In the Autumn Statement, Osborne made it clear he would not only continue with his savage austerity policies but strengthen them. The government’s plans for the next parliament would see government spending at its smallest share of national income since 1948. The chancellor’s plan to balance the budget by 2018-19 would involve increasing the pace of spending cuts from 2.3% a year in the five years from March 2011 to March 2016, to 3.7% a year in the three years after that. Osborne plans to eliminate the fiscal deficit by a sharp reduction of public spending from 44.7% of GDP in 2012-13 to 38.2% in 2018-19. This will have devastating consequences for the vast majority of working people.
There is no love lost between rogues. Vince Cable, Business Secretary in the ConDem coalition government, announced the day before the growth figures were made public that Britain was experiencing the ‘wrong sort of recovery’ and opportunistically distanced himself from Tory plans to balance the budget. He said he was not wedded to the pace and scale of deficit cuts set out by Osborne after 2015. He regarded the Chancellor’s commitment to save an additional £30bn in the next parliament as ‘political and ideological’. Cable said ‘The Liberal Democrats will reduce the debt burden but ensure it isn’t done at the expense of public services and the most vulnerable in society.’ Could there be anything more shameful than this, coming from a member of the ConDem cabinet that has overseen damaging cuts in public services precisely at the expense of the most vulnerable members of society?
The Labour Party is just as bad. The populist announcement by shadow chancellor Ed Balls to restore the 50% top rate of tax on incomes above £150,000 is no more than a cover for Labour’s reactionary political and economic programme. In an interview with the Financial Times on 18 December 2013, Balls insisted that Labour must be seen as pro-business and pro-financial services. A future Labour government would be committed to running a budget surplus, reducing national debt and investing to promote growth. Balls repeated this mantra at the Fabian Society’s annual conference towards the end of January when he said Labour would run a budget surplus by 2020 and keep a tight control on public spending. He committed the party to cutting the national debt during the next parliament. So the Labour Party will follow the ConDem coalition in making the vast majority of working people pay for the financial crisis.
The Labour Party, just like the Tories and Liberal Democrats, will not fundamentally change anything. British capitalist governments will continue to sustain Britain’s parasitic and decaying capitalist economy and with it the wealth and power of the financial and corporate elite. We have to organise to stop them.
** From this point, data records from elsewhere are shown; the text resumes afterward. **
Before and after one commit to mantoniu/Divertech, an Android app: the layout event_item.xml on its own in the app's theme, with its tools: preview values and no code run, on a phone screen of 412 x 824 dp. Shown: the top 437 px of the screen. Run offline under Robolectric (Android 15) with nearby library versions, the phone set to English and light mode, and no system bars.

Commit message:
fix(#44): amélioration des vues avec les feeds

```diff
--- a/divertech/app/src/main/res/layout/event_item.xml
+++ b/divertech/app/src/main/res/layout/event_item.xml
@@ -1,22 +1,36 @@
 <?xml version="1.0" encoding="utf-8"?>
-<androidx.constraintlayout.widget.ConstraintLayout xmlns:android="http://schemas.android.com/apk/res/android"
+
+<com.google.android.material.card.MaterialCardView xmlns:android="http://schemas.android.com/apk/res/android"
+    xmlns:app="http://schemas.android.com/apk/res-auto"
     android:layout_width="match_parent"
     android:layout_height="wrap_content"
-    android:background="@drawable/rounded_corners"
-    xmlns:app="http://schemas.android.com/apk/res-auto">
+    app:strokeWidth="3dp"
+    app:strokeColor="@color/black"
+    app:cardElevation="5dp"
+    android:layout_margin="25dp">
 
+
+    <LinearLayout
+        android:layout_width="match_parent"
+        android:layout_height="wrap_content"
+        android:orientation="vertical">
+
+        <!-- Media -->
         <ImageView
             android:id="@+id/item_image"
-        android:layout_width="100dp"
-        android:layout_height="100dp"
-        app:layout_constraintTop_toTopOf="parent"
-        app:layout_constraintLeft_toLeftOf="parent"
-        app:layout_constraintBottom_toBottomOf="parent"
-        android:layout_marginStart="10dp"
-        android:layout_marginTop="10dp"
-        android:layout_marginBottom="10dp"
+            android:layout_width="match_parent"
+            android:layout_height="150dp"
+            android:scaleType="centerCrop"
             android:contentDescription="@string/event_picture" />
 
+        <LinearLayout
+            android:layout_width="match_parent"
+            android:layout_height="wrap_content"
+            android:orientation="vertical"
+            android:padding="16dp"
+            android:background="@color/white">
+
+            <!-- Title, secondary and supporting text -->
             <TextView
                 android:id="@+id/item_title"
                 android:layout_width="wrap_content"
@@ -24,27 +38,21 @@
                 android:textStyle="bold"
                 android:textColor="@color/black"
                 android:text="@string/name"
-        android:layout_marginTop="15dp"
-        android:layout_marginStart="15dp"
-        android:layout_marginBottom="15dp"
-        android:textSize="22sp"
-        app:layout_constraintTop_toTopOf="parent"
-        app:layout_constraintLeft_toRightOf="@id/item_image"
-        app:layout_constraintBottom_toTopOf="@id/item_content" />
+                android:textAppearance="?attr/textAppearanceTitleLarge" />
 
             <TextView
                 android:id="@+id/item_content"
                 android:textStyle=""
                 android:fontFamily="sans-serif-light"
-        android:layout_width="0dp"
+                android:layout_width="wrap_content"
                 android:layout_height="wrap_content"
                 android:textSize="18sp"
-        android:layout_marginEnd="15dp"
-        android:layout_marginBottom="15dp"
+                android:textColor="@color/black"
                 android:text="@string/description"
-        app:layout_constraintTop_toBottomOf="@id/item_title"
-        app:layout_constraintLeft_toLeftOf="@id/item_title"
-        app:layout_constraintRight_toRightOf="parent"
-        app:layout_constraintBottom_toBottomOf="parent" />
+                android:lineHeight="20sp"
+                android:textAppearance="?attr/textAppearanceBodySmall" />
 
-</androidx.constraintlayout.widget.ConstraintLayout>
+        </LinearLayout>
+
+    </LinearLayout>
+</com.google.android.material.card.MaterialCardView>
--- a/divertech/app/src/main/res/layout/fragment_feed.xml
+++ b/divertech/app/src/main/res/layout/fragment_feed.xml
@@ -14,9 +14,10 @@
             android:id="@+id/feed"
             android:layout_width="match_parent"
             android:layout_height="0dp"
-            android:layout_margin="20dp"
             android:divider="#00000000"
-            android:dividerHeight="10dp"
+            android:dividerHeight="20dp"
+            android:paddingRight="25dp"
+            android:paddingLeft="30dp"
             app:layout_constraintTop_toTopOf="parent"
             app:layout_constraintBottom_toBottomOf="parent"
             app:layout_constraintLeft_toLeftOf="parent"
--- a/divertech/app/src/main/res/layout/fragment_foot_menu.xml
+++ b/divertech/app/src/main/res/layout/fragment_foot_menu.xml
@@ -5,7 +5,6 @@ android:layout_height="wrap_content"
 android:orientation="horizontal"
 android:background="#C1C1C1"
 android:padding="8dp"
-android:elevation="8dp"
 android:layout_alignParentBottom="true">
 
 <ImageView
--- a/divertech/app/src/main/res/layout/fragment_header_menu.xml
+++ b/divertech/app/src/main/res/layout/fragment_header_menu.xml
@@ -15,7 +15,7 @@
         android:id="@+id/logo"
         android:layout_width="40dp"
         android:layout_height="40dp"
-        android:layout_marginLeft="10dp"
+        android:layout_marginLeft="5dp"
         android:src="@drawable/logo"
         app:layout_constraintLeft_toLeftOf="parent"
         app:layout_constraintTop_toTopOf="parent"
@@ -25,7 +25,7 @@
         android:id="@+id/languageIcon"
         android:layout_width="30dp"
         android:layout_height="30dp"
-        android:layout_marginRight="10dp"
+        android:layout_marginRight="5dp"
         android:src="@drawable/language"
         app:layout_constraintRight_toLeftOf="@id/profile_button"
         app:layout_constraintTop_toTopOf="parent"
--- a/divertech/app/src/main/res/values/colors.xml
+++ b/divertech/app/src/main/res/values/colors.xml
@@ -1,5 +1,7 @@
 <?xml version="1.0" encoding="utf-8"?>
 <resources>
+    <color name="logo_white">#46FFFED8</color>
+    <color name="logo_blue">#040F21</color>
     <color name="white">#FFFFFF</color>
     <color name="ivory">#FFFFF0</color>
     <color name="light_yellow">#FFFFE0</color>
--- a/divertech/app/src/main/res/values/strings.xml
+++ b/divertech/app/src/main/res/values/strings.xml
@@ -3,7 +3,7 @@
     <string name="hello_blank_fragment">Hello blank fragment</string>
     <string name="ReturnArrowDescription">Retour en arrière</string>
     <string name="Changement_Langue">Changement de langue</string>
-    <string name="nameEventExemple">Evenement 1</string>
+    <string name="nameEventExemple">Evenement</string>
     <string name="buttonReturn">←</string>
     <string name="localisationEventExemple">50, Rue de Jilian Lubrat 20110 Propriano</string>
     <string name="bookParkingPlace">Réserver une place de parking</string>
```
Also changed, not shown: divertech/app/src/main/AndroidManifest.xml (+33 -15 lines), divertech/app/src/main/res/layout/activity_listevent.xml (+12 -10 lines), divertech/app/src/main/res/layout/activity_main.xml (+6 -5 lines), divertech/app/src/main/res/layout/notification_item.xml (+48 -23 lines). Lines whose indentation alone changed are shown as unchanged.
*See David Yaffe ‘British capitalism: a recovery built on sand’ in FRFI 235 October/November 2013 on our website at http://tinyurl.com/qgmd2mf and earlier articles.
Fight Racism! Fight Imperialism! 237 February/March 2014